Report every line in the records below that holds the word "export".

──────── DATASET CONTENT

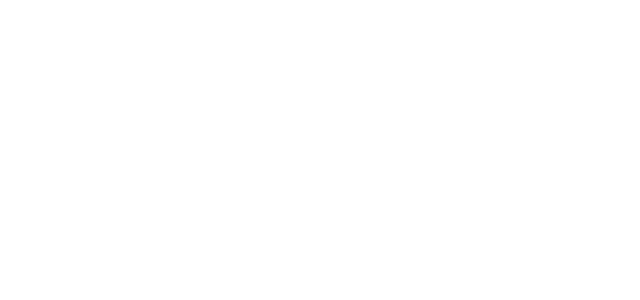
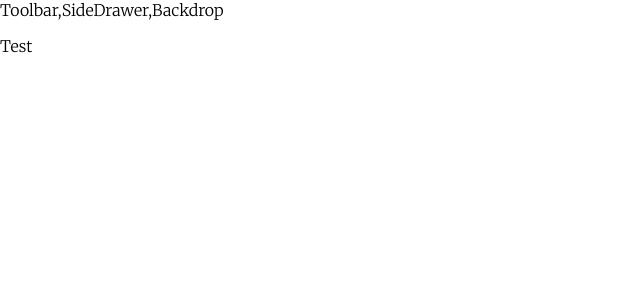
Before and after one commit to ing-arriola/BurgerBuilderApp, a React app: page / in a window 1280 px wide. Shown: the top 300 px of the page, without its empty margins (0-640 px from the left). Built offline with nearby package versions, Linux system fonts and the light colour scheme.

Commit message:
Added my very first components for this app

```diff
--- a/src/App.js
+++ b/src/App.js
@@ -1,8 +1,14 @@
 import React, { Component } from "react";
-
+import Layout from "./components/Layout";
 class App extends Component {
   render() {
-    return <div></div>;
+    return (
+      <div>
+        <Layout>
+          <p>Test</p>
+        </Layout>
+      </div>
+    );
   }
 }
 
--- /dev/null
+++ b/src/components/Layout.js
@@ -0,0 +1,12 @@
+import React from "react";
+import Aux from "../hoc/Aux";
+const Layout = ({ children }) => {
+  return (
+    <Aux>
+      <div>Toolbar,SideDrawer,Backdrop</div>
+      <main>{children}</main>
+    </Aux>
+  );
+};
+
+export default Layout;
--- /dev/null
+++ b/src/hoc/Aux.js
@@ -0,0 +1,2 @@
+const Aux = (props) => props.children;
+export default Aux;
--- a/src/index.css
+++ b/src/index.css
@@ -1,5 +1,5 @@
 body {
   margin: 0;
   padding: 0;
-  font-family: sans-serif;
+  font-family: "Merriweather", sans-serif;
 }
```
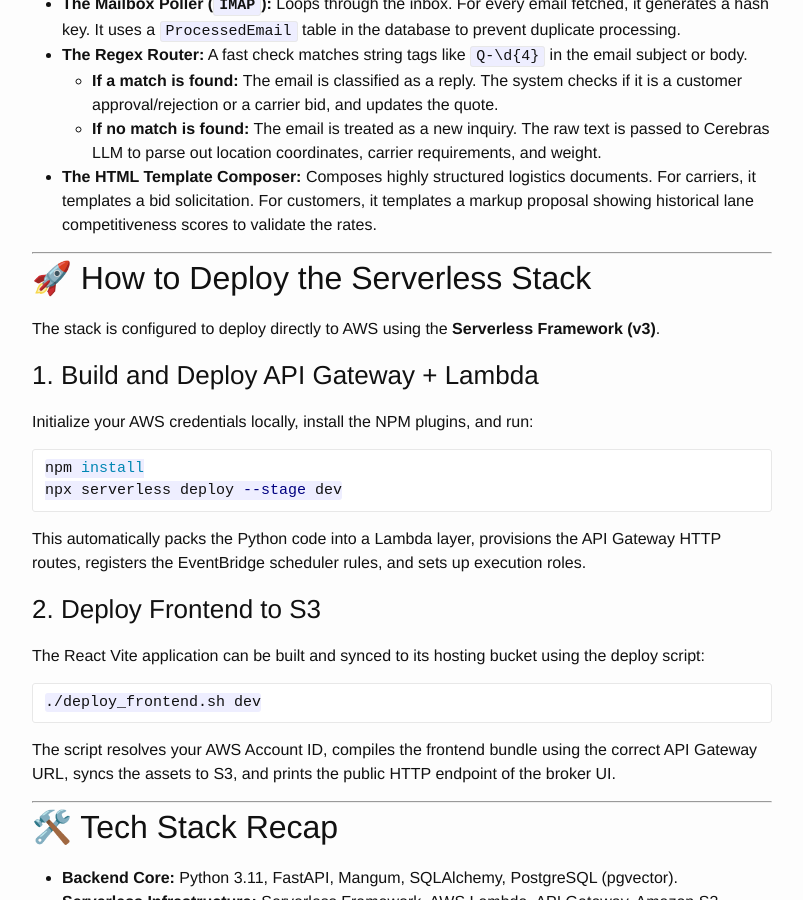
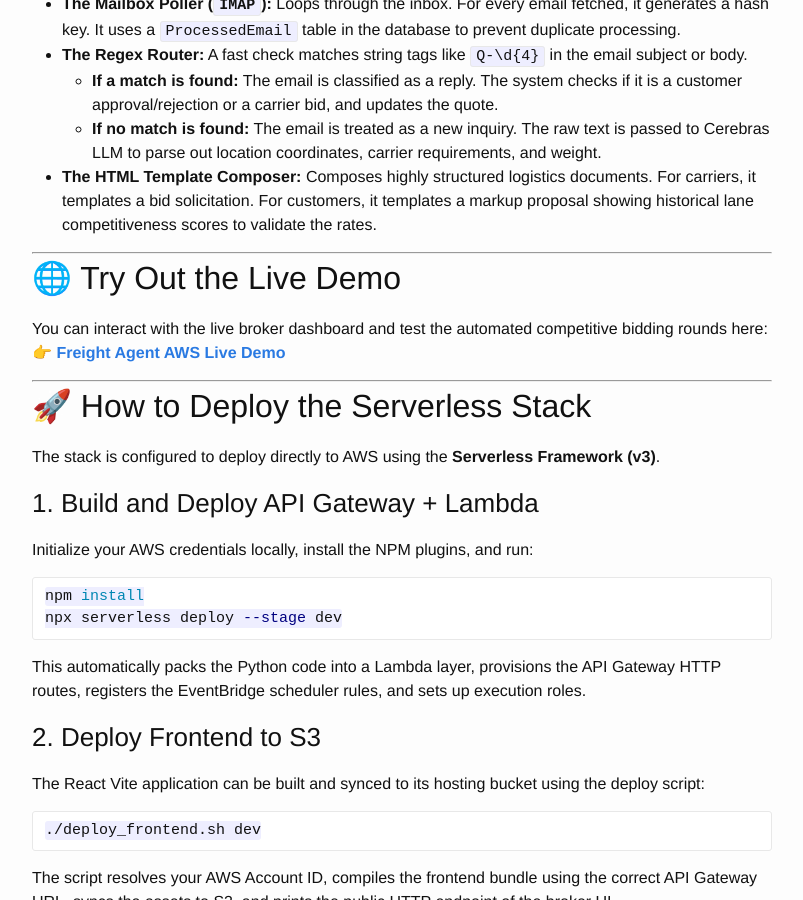
Before and after one commit to vishwakarma09/vishwakarma09.github.io, a Jekyll site: the page built from _posts/2026-06-25-freight-agent-aws-serverless-bidding-orchestrator.markdown, in a window 1280 px wide and 900 px high, scrolled down 3673 px. Shown: the whole window, without its empty margins (238-1041 px from the left). Built offline with Jekyll 4.4.1, drawn with Linux system fonts in a browser that asks for light colours.

Commit message:
feat: add live demo link to freight agent project post

```diff
--- a/_posts/2026-06-25-freight-agent-aws-serverless-bidding-orchestrator.markdown
+++ b/_posts/2026-06-25-freight-agent-aws-serverless-bidding-orchestrator.markdown
@@ -287,6 +287,13 @@ graph TD
 
 ---
 
+## 🌐 Try Out the Live Demo
+
+You can interact with the live broker dashboard and test the automated competitive bidding rounds here:
+👉 **[Freight Agent AWS Live Demo](http://freight-agent-frontend-dev-865122443732.s3-website.us-east-2.amazonaws.com)**
+
+---
+
 ## 🚀 How to Deploy the Serverless Stack
 
 The stack is configured to deploy directly to AWS using the **Serverless Framework (v3)**.
```
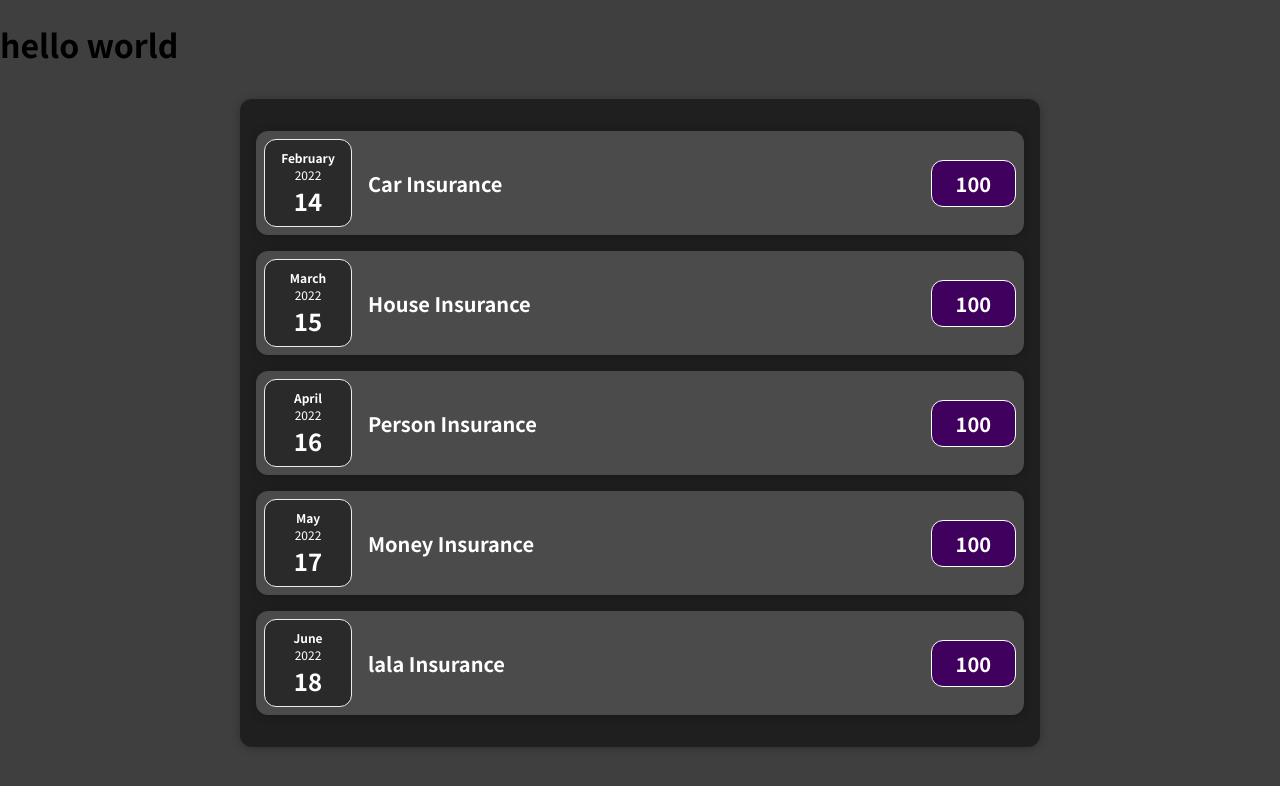
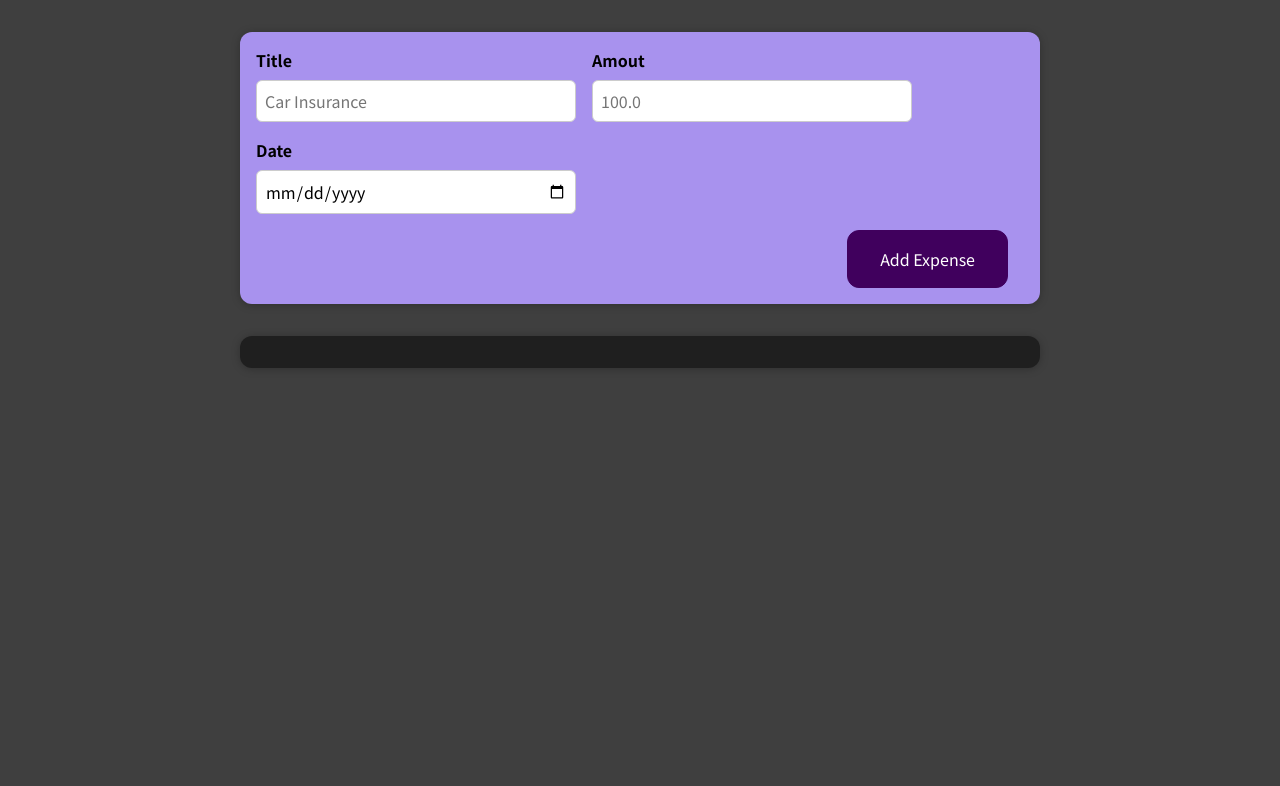
Before and after one commit to ehsan2793/Expence-Tracker-App, a React (Create React App) app: page / in a window 1280 px wide. Shown: the top 786 px of the page. Built offline with nearby package versions, Linux system fonts and the light colour scheme.

Commit message:
we can create new expense

```diff
--- a/src/App.js
+++ b/src/App.js
@@ -1,14 +1,26 @@
-import React from 'react';
+import React, { useState } from 'react';
 import ExpenseItem from './components/Expenses/ExpenseItem';
 import expenses from './data/expenses';
 import Card from './components/UI/Card';
+import NewExpense from './components/NewExpense/NewExpense';
+
 import './App.css';
 const App = () => {
+  const [state, setState] = useState(expenses);
+  const addExpense = (input) => {
+    const newExpense = {
+      title: input.title,
+      amount: input.amount,
+      date: input.date,
+    };
+    setState([newExpense, ...state]);
+  };
+
   return (
     <div>
-      <h1>hello world</h1>
+      <NewExpense addExpense={addExpense} />
       <Card className="expenses">
-        {expenses.map((item) => (
+        {state.map((item) => (
           <ExpenseItem key={Math.random(Math.random()) * 1000} items={item} />
         ))}
       </Card>
--- a/src/components/Expenses/ExpenseItem.js
+++ b/src/components/Expenses/ExpenseItem.js
@@ -1,17 +1,21 @@
-import React from 'react';
+import React, { useState } from 'react';
 import './ExpenseItem.css';
 import ExpenseDate from './ExpenseDate';
 import Card from '../UI/Card';
 const ExpenseItem = (props) => {
-    const { date, title, amount } = props.items;
+    const [state, setState] = useState(props.items);
 
+    const clickHandler = (e) => {
+        setState({ ...state, title: 'ehsan' });
+    };
     return (
         <Card className="expense-item ">
-            <ExpenseDate date={date} />
+            <ExpenseDate date={state.date} />
             <div className="expense-item_description">
-                <h2>{title}</h2>
-                <div className="expense-item_price">{amount}</div>
+                <h2>{state.title}</h2>
+                <div className="expense-item_price">{state.amount}</div>
             </div>
+            <button onClick={clickHandler}>change Title </button>
         </Card>
     );
 };
--- /dev/null
+++ b/src/components/NewExpense/ExpenseForm.css
@@ -0,0 +1,26 @@
+.new-expense_controls {
+  display: flex;
+  flex-wrap: wrap;
+  gap: 1rem;
+  margin-bottom: 1rem;
+  text-align: left;
+}
+
+.new-expense_control label {
+  font-weight: bold;
+  margin-bottom: 0.5rem;
+  display: block;
+}
+
+.new-expense_control input {
+  font: inherit;
+  padding: 0.5rem;
+  border-radius: 6px;
+  border: 1px solid #ccc;
+  width: 20rem;
+  max-width: 100%;
+}
+
+.new-expense_actions {
+  text-align: right;
+}
--- /dev/null
+++ b/src/components/NewExpense/ExpenseForm.js
@@ -0,0 +1,74 @@
+import React, { useState } from 'react';
+import './ExpenseForm.css';
+const ExpenseForm = (props) => {
+    const initialState = {
+        title: '',
+        amount: '',
+        date: '',
+    };
+    const [userInput, setUserInput] = useState(initialState);
+    const changeHandler = (event) => {
+        const { name, value } = event.target;
+        setUserInput((prevState) => {
+            return { ...prevState, [name]: value };
+        });
+    };
+    const handleSubmit = (event) => {
+        event.preventDefault();
+        const expenseData = {
+            title: userInput.title,
+            amount: userInput.amount,
+            date: new Date(userInput.date),
+        };
+        props.addExpense(expenseData);
+        setUserInput(initialState);
+    };
+
+    return (
+        <div>
+            <form onSubmit={handleSubmit}>
+                <div className="new-expense_controls">
+                    <div className="new-expense_control">
+                        <label>Title</label>
+                        <input
+                            name="title"
+                            type="text"
+                            placeholder="Car Insurance"
+                            onChange={changeHandler}
+                            value={userInput.title}
+                        />
+                    </div>
+
+                    <div className="new-expense_control">
+                        <label>Amout</label>
+                        <input
+                            name="amount"
+                            type="number"
+                            min="0.01"
+                            step="0.01"
+                            placeholder="100.0"
+                            onChange={changeHandler}
+                            value={userInput.amount}
+                        />
+                    </div>
+                    <div className="new-expense_control">
+                        <label>Date</label>
+                        <input
+                            name="date"
+                            type="date"
+                            min="2022-01-01"
+                            max="2024-12-31"
+                            onChange={changeHandler}
+                            value={userInput.date}
+                        />
+                    </div>
+                </div>
+                <div className="new-expense_actions">
+                    <button type="submit">Add Expense</button>
+                </div>
+            </form>
+        </div>
+    );
+};
+
+export default ExpenseForm;
--- /dev/null
+++ b/src/components/NewExpense/NewExpense.css
@@ -0,0 +1,38 @@
+.new-expense {
+  background-color: #a892ee;
+  padding: 1rem;
+  margin: 2rem auto;
+  width: 50rem;
+  max-width: 95%;
+  border-radius: 12px;
+  text-align: center;
+  box-shadow: 0 1px 8px rgba(0, 0, 0, 0.25);
+}
+
+.new-expense button {
+  font: inherit;
+  cursor: pointer;
+  padding: 1rem 2rem;
+  border: 1px solid #40005d;
+  background-color: #40005d;
+  color: white;
+  border-radius: 12px;
+  margin-right: 1rem;
+}
+
+.new-expense button:hover,
+.new-expense button:active {
+  background-color: #510674;
+  border-color: #510674;
+}
+
+.new-expense button.alternative {
+  color: #220131;
+  border-color: transparent;
+  background-color: transparent;
+}
+
+.new-expense button.alternative:hover,
+.new-expense button.alternative:active {
+  background-color: #ddb3f8;
+}
--- /dev/null
+++ b/src/components/NewExpense/NewExpense.js
@@ -0,0 +1,12 @@
+import React from 'react';
+import './NewExpense.css';
+import ExpenseForm from './ExpenseForm';
+const NewExpense = (props) => {
+    return (
+        <div className="new-expense">
+            <ExpenseForm addExpense={props.addExpense} />
+        </div>
+    );
+};
+
+export default NewExpense;
--- a/src/data/expenses.js
+++ b/src/data/expenses.js
@@ -1,29 +1,29 @@
 const expenses = [
-    {
-        title: 'Car Insurance',
-        amount: 100.0,
-        date: new Date(2022, 1, 14),
-    },
-    {
-        title: 'House Insurance',
-        amount: 100.0,
-        date: new Date(2022, 2, 15),
-    },
-    {
-        title: 'Person Insurance',
-        amount: 100.0,
-        date: new Date(2022, 3, 16),
-    },
-    {
-        title: 'Money Insurance',
-        amount: 100.0,
-        date: new Date(2022, 4, 17),
-    },
-    {
-        title: 'lala Insurance',
-        amount: 100.0,
-        date: new Date(2022, 5, 18),
-    },
+    // {
+    //     title: 'Car Insurance',
+    //     amount: 100.0,
+    //     date: new Date(2022, 1, 14),
+    // },
+    // {
+    //     title: 'House Insurance',
+    //     amount: 100.0,
+    //     date: new Date(2022, 2, 15),
+    // },
+    // {
+    //     title: 'Person Insurance',
+    //     amount: 100.0,
+    //     date: new Date(2022, 3, 16),
+    // },
+    // {
+    //     title: 'Money Insurance',
+    //     amount: 100.0,
+    //     date: new Date(2022, 4, 17),
+    // },
+    // {
+    //     title: 'lala Insurance',
+    //     amount: 100.0,
+    //     date: new Date(2022, 5, 18),
+    // },
 ];
 
 export default expenses
```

────────────────

▶ _WRITTEN RESPONSE_:
+export default Layout;
+export default Aux;
+export default ExpenseForm;
+export default NewExpense;
 export default expenses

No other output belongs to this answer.